▽

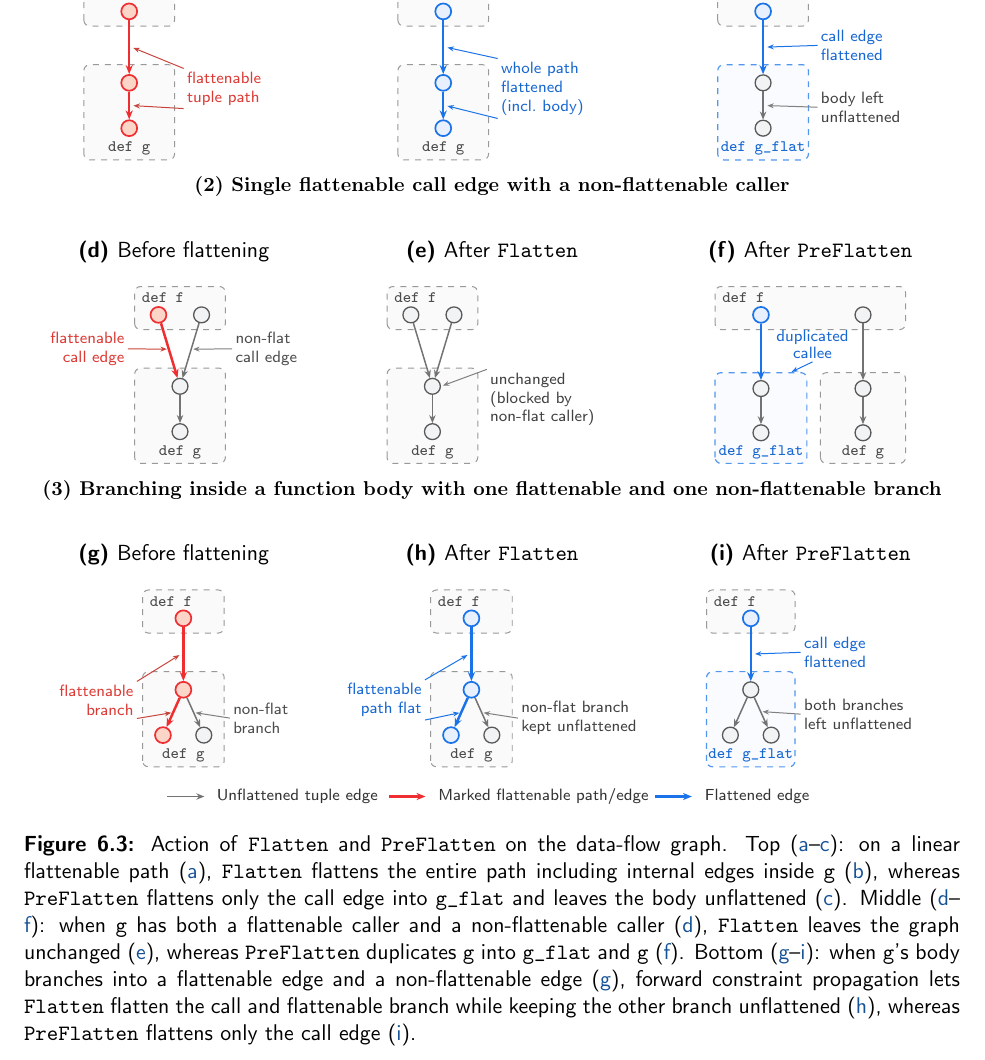
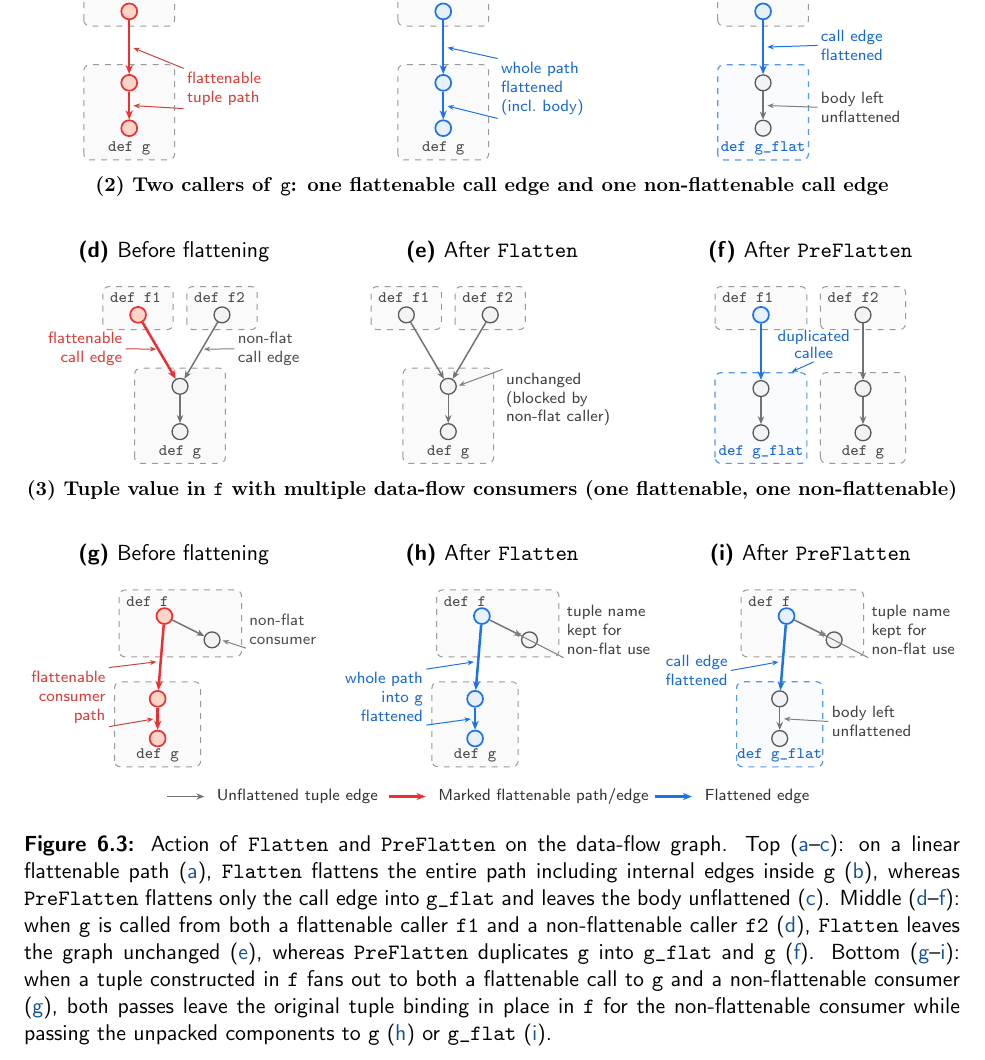
Before and after one commit to pscollins/mpl-opt-writeup, a LaTeX thesis (latex/solution.tex, which reads latex/chapters/related_work.tex): part of page 118 of 123, cut so that both start at the same text. Compiled offline with pdfLaTeX.

Commit message:
tweak chart

```diff
--- a/latex/chapters/related_work.tex
+++ b/latex/chapters/related_work.tex
@@ -503,23 +503,27 @@ See \cref{fig:flatten_dataflow_comparison} for an illustration.
   % =========================================================================
   % Row 2: Mixed callers (single flattenable caller edge + non-flattenable caller)
   % =========================================================================
-  {\centering\textbf{\footnotesize (2) Single flattenable call edge with a non-flattenable caller}\par}\vspace{1mm}
+  {\centering\textbf{\footnotesize (2) Two callers of \texttt{g}: one flattenable call edge and one non-flattenable call edge}\par}\vspace{1mm}
   \begin{subfigure}[t]{0.32\textwidth}
     \caption{Before flattening}
     \label{fig:df_mixed_before}
     \centering
     \begin{tikzpicture}[ baseline=(current bounding box.north) ]
-      % Caller function box (def f)
-      \draw[fnbox] (-0.80, 0.08) rectangle (0.80, 0.84);
-      \node[fnlblTop] at (-0.75, 0.80) {def f};
+      % Caller function box 1 (def f1)
+      \draw[fnbox] (-1.36, 0.08) rectangle (-0.12, 0.84);
+      \node[fnlblTop] at (-1.31, 0.80) {def f1};
+
+      % Caller function box 2 (def f2)
+      \draw[fnbox] (0.12, 0.08) rectangle (1.36, 0.84);
+      \node[fnlblTop] at (0.17, 0.80) {def f2};
 
       % Callee function box (def g)
       \draw[fnbox] (-0.80, -2.28) rectangle (0.80, -0.60);
       \node[fnlbl] at (0, -2.26) {def g};
 
       % Caller nodes (unlabeled)
-      \node[dfnodeMark] (c1) at (-0.38, 0.34) {};
-      \node[dfnode]     (c2) at (0.38, 0.34) {};
+      \node[dfnodeMark] (c1) at (-0.74, 0.34) {};
+      \node[dfnode]     (c2) at (0.74, 0.34) {};
 
       % Internal nodes (unlabeled linear chain)
       \node[dfnode] (b0) at (0, -0.92) {};
@@ -531,10 +535,10 @@ See \cref{fig:flatten_dataflow_comparison} for an illustration.
       \draw[edgeUnflat] (b0) -- (b1);
 
       % Annotations outside box
-      \node[notelbl, text=ThesisRed!90!black, anchor=east, align=right] (note4a) at (-0.92, -0.26) {flattenable\\call edge};
+      \node[notelbl, text=ThesisRed!90!black, anchor=east, align=right] (note4a) at (-0.96, -0.26) {flattenable\\call edge};
       \draw[notearr, draw=ThesisRed!80!black] (note4a.east) -- ($(c1)!0.48!(b0)$);
 
-      \node[notelbl, text=black!70, anchor=west] (note4b) at (0.92, -0.26) {non-flat\\call edge};
+      \node[notelbl, text=black!70, anchor=west] (note4b) at (0.96, -0.26) {non-flat\\call edge};
       \draw[notearr] (note4b.west) -- ($(c2)!0.48!(b0)$);
     \end{tikzpicture}
   \end{subfigure}\hfill
@@ -543,17 +547,21 @@ See \cref{fig:flatten_dataflow_comparison} for an illustration.
     \label{fig:df_mixed_flatten}
     \centering
     \begin{tikzpicture}[ baseline=(current bounding box.north) ]
-      % Caller function box (def f)
-      \draw[fnbox] (-0.80, 0.08) rectangle (0.80, 0.84);
-      \node[fnlblTop] at (-0.75, 0.80) {def f};
+      % Caller function box 1 (def f1)
+      \draw[fnbox] (-1.36, 0.08) rectangle (-0.12, 0.84);
+      \node[fnlblTop] at (-1.31, 0.80) {def f1};
+
+      % Caller function box 2 (def f2)
+      \draw[fnbox] (0.12, 0.08) rectangle (1.36, 0.84);
+      \node[fnlblTop] at (0.17, 0.80) {def f2};
 
       % Callee function box (def g)
       \draw[fnbox] (-0.80, -2.28) rectangle (0.80, -0.60);
       \node[fnlbl] at (0, -2.26) {def g};
 
       % Caller nodes (unlabeled)
-      \node[dfnode] (c1) at (-0.38, 0.34) {};
-      \node[dfnode] (c2) at (0.38, 0.34) {};
+      \node[dfnode] (c1) at (-0.74, 0.34) {};
+      \node[dfnode] (c2) at (0.74, 0.34) {};
 
       % Internal nodes (unlabeled linear chain)
       \node[dfnode] (b0) at (0, -0.92) {};
@@ -574,9 +582,13 @@ See \cref{fig:flatten_dataflow_comparison} for an illustration.
     \label{fig:df_mixed_preflatten}
     \centering
     \begin{tikzpicture}[ baseline=(current bounding box.north) ]
-      % Caller function box (def f)
-      \draw[fnbox] (-1.68, 0.08) rectangle (1.68, 0.84);
-      \node[fnlblTop] at (-1.63, 0.80) {def f};
+      % Caller function box 1 (def f1)
+      \draw[fnbox] (-1.68, 0.08) rectangle (-0.06, 0.84);
+      \node[fnlblTop] at (-1.63, 0.80) {def f1};
+
+      % Caller function box 2 (def f2)
+      \draw[fnbox] (0.18, 0.08) rectangle (1.68, 0.84);
+      \node[fnlblTop] at (0.23, 0.80) {def f2};
 
       % Duplicated function body box 1 (def g_flat)
       \draw[fnboxFlat] (-1.68, -2.28) rectangle (-0.06, -0.68);
@@ -615,40 +627,40 @@ See \cref{fig:flatten_dataflow_comparison} for an illustration.
   \vspace{2.5mm}
 
   % =========================================================================
-  % Row 3: Branching inside function body (one branch flattenable, one non-flattenable)
+  % Row 3: Fan-out from tuple in caller (one consumer flattenable, one non-flattenable)
   % =========================================================================
-  {\centering\textbf{\footnotesize (3) Branching inside a function body with one flattenable and one non-flattenable branch}\par}\vspace{1mm}
+  {\centering\textbf{\footnotesize (3) Tuple value in \texttt{f} with multiple data-flow consumers (one flattenable, one non-flattenable)}\par}\vspace{1mm}
   \begin{subfigure}[t]{0.32\textwidth}
     \caption{Before flattening}
     \label{fig:df_branch_before}
     \centering
     \begin{tikzpicture}[ baseline=(current bounding box.north) ]
       % Caller function box (def f)
-      \draw[fnbox] (-0.72, 0.08) rectangle (0.72, 0.84);
-      \node[fnlblTop] at (-0.67, 0.80) {def f};
+      \draw[fnbox] (-1.00, -0.34) rectangle (1.16, 0.84);
+      \node[fnlblTop] at (-0.95, 0.80) {def f};
 
       % Callee function box (def g)
-      \draw[fnbox] (-0.72, -2.28) rectangle (0.72, -0.60);
-      \node[fnlbl] at (0, -2.26) {def g};
+      \draw[fnbox] (-1.08, -2.28) rectangle (0.44, -0.78);
+      \node[fnlbl] at (-0.32, -2.26) {def g};
 
-      % Nodes (branching inside g)
-      \node[dfnodeMark] (c1) at (0, 0.34) {};
-      \node[dfnodeMark] (b0) at (0, -0.92) {};
-      \node[dfnodeMark] (b1) at (-0.36, -1.72) {};
-      \node[dfnode]     (b2) at (0.36, -1.72) {};
+      % Nodes (tuple c1 in f fans out to g's param b0 and local non-flat use c2)
+      \node[dfnodeMark] (c1) at (-0.20, 0.38) {};
+      \node[dfnode]     (c2) at (0.64, -0.04) {};
+      \node[dfnodeMark] (b0) at (-0.32, -1.08) {};
+      \node[dfnodeMark] (b1) at (-0.32, -1.78) {};
 
       % Edges
       \draw[edgeMark]   (c1) -- (b0);
+      \draw[edgeUnflat] (c1) -- (c2);
       \draw[edgeMark]   (b0) -- (b1);
-      \draw[edgeUnflat] (b0) -- (b2);
 
       % Annotations outside box
-      \node[notelbl, text=ThesisRed!90!black, anchor=east, align=right] (note7a) at (-0.82, -1.10) {flattenable\\branch};
-      \draw[notearr, draw=ThesisRed!80!black] (note7a.north east) -- ($(c1)!0.5!(b0)+(-0.04,0)$);
-      \draw[notearr, draw=ThesisRed!80!black] (note7a.south east) -- ($(b0)!0.5!(b1)$);
+      \node[notelbl, text=ThesisRed!90!black, anchor=east, align=right] (note7a) at (-1.18, -1.05) {flattenable\\consumer\\path};
+      \draw[notearr, draw=ThesisRed!80!black] (note7a.north east) -- ($(c1)!0.55!(b0)+(-0.04,0)$);
+      \draw[notearr, draw=ThesisRed!80!black] (note7a.south east) -- ($(b0)!0.5!(b1)+(-0.04,0)$);
 
-      \node[notelbl, text=black!70, anchor=west] (note7b) at (0.82, -1.42) {non-flat\\branch};
-      \draw[notearr] (note7b.west) -- ($(b0)!0.5!(b2)$);
+      \node[notelbl, text=black!70, anchor=west] (note7b) at (1.24, 0.14) {non-flat\\consumer};
+      \draw[notearr] (note7b.south west) -- (c2.east);
     \end{tikzpicture}
   \end{subfigure}\hfill
   \begin{subfigure}[t]{0.32\textwidth}
@@ -657,31 +669,31 @@ See \cref{fig:flatten_dataflow_comparison} for an illustration.
     \centering
     \begin{tikzpicture}[ baseline=(current bounding box.north) ]
       % Caller function box (def f)
-      \draw[fnbox] (-0.72, 0.08) rectangle (0.72, 0.84);
-      \node[fnlblTop] at (-0.67, 0.80) {def f};
+      \draw[fnbox] (-1.00, -0.34) rectangle (1.16, 0.84);
+      \node[fnlblTop] at (-0.95, 0.80) {def f};
 
       % Callee function box (def g)
-      \draw[fnbox] (-0.72, -2.28) rectangle (0.72, -0.60);
-      \node[fnlbl] at (0, -2.26) {def g};
+      \draw[fnbox] (-1.08, -2.28) rectangle (0.44, -0.78);
+      \node[fnlbl] at (-0.32, -2.26) {def g};
 
-      % Nodes (branching inside g)
-      \node[dfnodeFlat] (c1) at (0, 0.34) {};
-      \node[dfnodeFlat] (b0) at (0, -0.92) {};
-      \node[dfnodeFlat] (b1) at (-0.36, -1.72) {};
-      \node[dfnode]     (b2) at (0.36, -1.72) {};
+      % Nodes
+      \node[dfnodeFlat] (c1) at (-0.20, 0.38) {};
+      \node[dfnode]     (c2) at (0.64, -0.04) {};
+      \node[dfnodeFlat] (b0) at (-0.32, -1.08) {};
+      \node[dfnodeFlat] (b1) at (-0.32, -1.78) {};
 
-      % Edges: call + left branch flattened, right branch unflattened
+      % Edges: call + g body flattened, local use in f unflattened
       \draw[edgeFlat]   (c1) -- (b0);
+      \draw[edgeUnflat] (c1) -- (c2);
       \draw[edgeFlat]   (b0) -- (b1);
-      \draw[edgeUnflat] (b0) -- (b2);
 
       % Annotations outside box
-      \node[notelbl, text=colorXBorder!90!black, anchor=east, align=right] (note8a) at (-0.82, -1.10) {flattenable\\path flat};
-      \draw[notearr, draw=colorXBorder] (note8a.north east) -- ($(c1)!0.5!(b0)+(-0.04,0)$);
-      \draw[notearr, draw=colorXBorder] (note8a.south east) -- ($(b0)!0.5!(b1)$);
+      \node[notelbl, text=colorXBorder!90!black, anchor=east, align=right] (note8a) at (-1.18, -1.05) {whole path\\into \texttt{g}\\flattened};
+      \draw[notearr, draw=colorXBorder] (note8a.north east) -- ($(c1)!0.55!(b0)+(-0.04,0)$);
+      \draw[notearr, draw=colorXBorder] (note8a.south east) -- ($(b0)!0.5!(b1)+(-0.04,0)$);
 
-      \node[notelbl, text=black!75, anchor=west] (note8b) at (0.82, -1.42) {non-flat branch\\kept unflattened};
-      \draw[notearr] (note8b.west) -- ($(b0)!0.5!(b2)$);
+      \node[notelbl, text=black!75, anchor=west] (note8b) at (1.24, 0.14) {tuple name\\kept for\\non-flat use};
+      \draw[notearr] (note8b.south west) -- ($(c1)!0.65!(c2)$);
     \end{tikzpicture}
   \end{subfigure}\hfill
   \begin{subfigure}[t]{0.32\textwidth}
@@ -690,30 +702,33 @@ See \cref{fig:flatten_dataflow_comparison} for an illustration.
     \centering
     \begin{tikzpicture}[ baseline=(current bounding box.north) ]
       % Caller function box (def f)
-      \draw[fnbox] (-0.78, 0.08) rectangle (0.78, 0.84);
-      \node[fnlblTop] at (-0.73, 0.80) {def f};
+      \draw[fnbox] (-1.00, -0.34) rectangle (1.16, 0.84);
+      \node[fnlblTop] at (-0.95, 0.80) {def f};
 
       % Callee function box (def g_flat)
-      \draw[fnboxFlat] (-0.78, -2.28) rectangle (0.78, -0.60);
-      \node[fnlbl, text=colorXBorder!90!black] at (0, -2.26) {def g\_flat};
+      \draw[fnboxFlat] (-1.08, -2.28) rectangle (0.44, -0.78);
+      \node[fnlbl, text=colorXBorder!90!black] at (-0.32, -2.26) {def g\_flat};
 
-      % Nodes (branching inside g_flat)
-      \node[dfnodeFlat] (c1) at (0, 0.34) {};
-      \node[dfnode]     (b0) at (0, -0.92) {};
-      \node[dfnode]     (b1) at (-0.36, -1.72) {};
-      \node[dfnode]     (b2) at (0.36, -1.72) {};
+      % Nodes
+      \node[dfnodeFlat] (c1) at (-0.20, 0.38) {};
+      \node[dfnode]     (c2) at (0.64, -0.04) {};
+      \node[dfnode]     (b0) at (-0.32, -1.08) {};
+      \node[dfnode]     (b1) at (-0.32, -1.78) {};
 
-      % Flat call edge, both internal branches unflattened
+      % Flat call edge, local use and g_flat body unflattened
       \draw[edgeFlat]   (c1) -- (b0);
+      \draw[edgeUnflat] (c1) -- (c2);
       \draw[edgeUnflat] (b0) -- (b1);
-      \draw[edgeUnflat] (b0) -- (b2);
 
-      % Annotations outside box to the right
-      \node[notelbl, text=colorXBorder!90!black, anchor=west] (note9a) at (0.88, -0.26) {call edge\\flattened};
-      \draw[notearr, draw=colorXBorder] (note9a.west) -- ($(c1)!0.5!(b0)+(0.04,0)$);
+      % Annotations outside box
+      \node[notelbl, text=colorXBorder!90!black, anchor=east, align=right] (note9a) at (-1.18, -0.58) {call edge\\flattened};
+      \draw[notearr, draw=colorXBorder] (note9a.east) -- ($(c1)!0.55!(b0)+(-0.04,0)$);
 
-      \node[notelbl, text=black!75, anchor=west] (note9b) at (0.88, -1.35) {both branches\\left unflattened};
-      \draw[notearr] (note9b.west) -- ($(b0)!0.48!(b2)$);
+      \node[notelbl, text=black!75, anchor=west] (note9b) at (1.24, 0.14) {tuple name\\kept for\\non-flat use};
+      \draw[notearr] (note9b.south west) -- ($(c1)!0.65!(c2)$);
+
+      \node[notelbl, text=black!75, anchor=west] (note9c) at (0.54, -1.48) {body left\\unflattened};
+      \draw[notearr] (note9c.west) -- ($(b0)!0.5!(b1)+(0.04,0)$);
     \end{tikzpicture}
   \end{subfigure}
 
@@ -728,7 +743,7 @@ See \cref{fig:flatten_dataflow_comparison} for an illustration.
       node[right=2pt, font=\scriptsize\sffamily, text=black!80] {Flattened edge};
   \end{tikzpicture}
 
-  \caption{Action of \texttt{Flatten} and \texttt{PreFlatten} on the data-flow graph. Top (\subref{fig:df_path_before}--\subref{fig:df_path_preflatten}): on a linear flattenable path (\subref{fig:df_path_before}), \texttt{Flatten} flattens the entire path including internal edges inside \texttt{g} (\subref{fig:df_path_flatten}), whereas \texttt{PreFlatten} flattens only the call edge into \texttt{g\_flat} and leaves the body unflattened (\subref{fig:df_path_preflatten}). Middle (\subref{fig:df_mixed_before}--\subref{fig:df_mixed_preflatten}): when \texttt{g} has both a flattenable caller and a non-flattenable caller (\subref{fig:df_mixed_before}), \texttt{Flatten} leaves the graph unchanged (\subref{fig:df_mixed_flatten}), whereas \texttt{PreFlatten} duplicates \texttt{g} into \texttt{g\_flat} and \texttt{g} (\subref{fig:df_mixed_preflatten}). Bottom (\subref{fig:df_branch_before}--\subref{fig:df_branch_preflatten}): when \texttt{g}'s body branches into a flattenable edge and a non-flattenable edge (\subref{fig:df_branch_before}), forward constraint propagation lets \texttt{Flatten} flatten the call and flattenable branch while keeping the other branch unflattened (\subref{fig:df_branch_flatten}), whereas \texttt{PreFlatten} flattens only the call edge (\subref{fig:df_branch_preflatten}).}
+  \caption{Action of \texttt{Flatten} and \texttt{PreFlatten} on the data-flow graph. Top (\subref{fig:df_path_before}--\subref{fig:df_path_preflatten}): on a linear flattenable path (\subref{fig:df_path_before}), \texttt{Flatten} flattens the entire path including internal edges inside \texttt{g} (\subref{fig:df_path_flatten}), whereas \texttt{PreFlatten} flattens only the call edge into \texttt{g\_flat} and leaves the body unflattened (\subref{fig:df_path_preflatten}). Middle (\subref{fig:df_mixed_before}--\subref{fig:df_mixed_preflatten}): when \texttt{g} is called from both a flattenable caller \texttt{f1} and a non-flattenable caller \texttt{f2} (\subref{fig:df_mixed_before}), \texttt{Flatten} leaves the graph unchanged (\subref{fig:df_mixed_flatten}), whereas \texttt{PreFlatten} duplicates \texttt{g} into \texttt{g\_flat} and \texttt{g} (\subref{fig:df_mixed_preflatten}). Bottom (\subref{fig:df_branch_before}--\subref{fig:df_branch_preflatten}): when a tuple constructed in \texttt{f} fans out to both a flattenable call to \texttt{g} and a non-flattenable consumer (\subref{fig:df_branch_before}), both passes leave the original tuple binding in place in \texttt{f} for the non-flattenable consumer while passing the unpacked components to \texttt{g} (\subref{fig:df_branch_flatten}) or \texttt{g\_flat} (\subref{fig:df_branch_preflatten}).}
   \label{fig:flatten_dataflow_comparison}
 \end{figure}
 
```
Also changed, not shown: latex/chapters/related_work.tex (2 more changed lines).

△

■ **What the task asks**
Go through the listing above line by line and state how many lines include the string "with". Write only the number.

■ **Worked solution**
4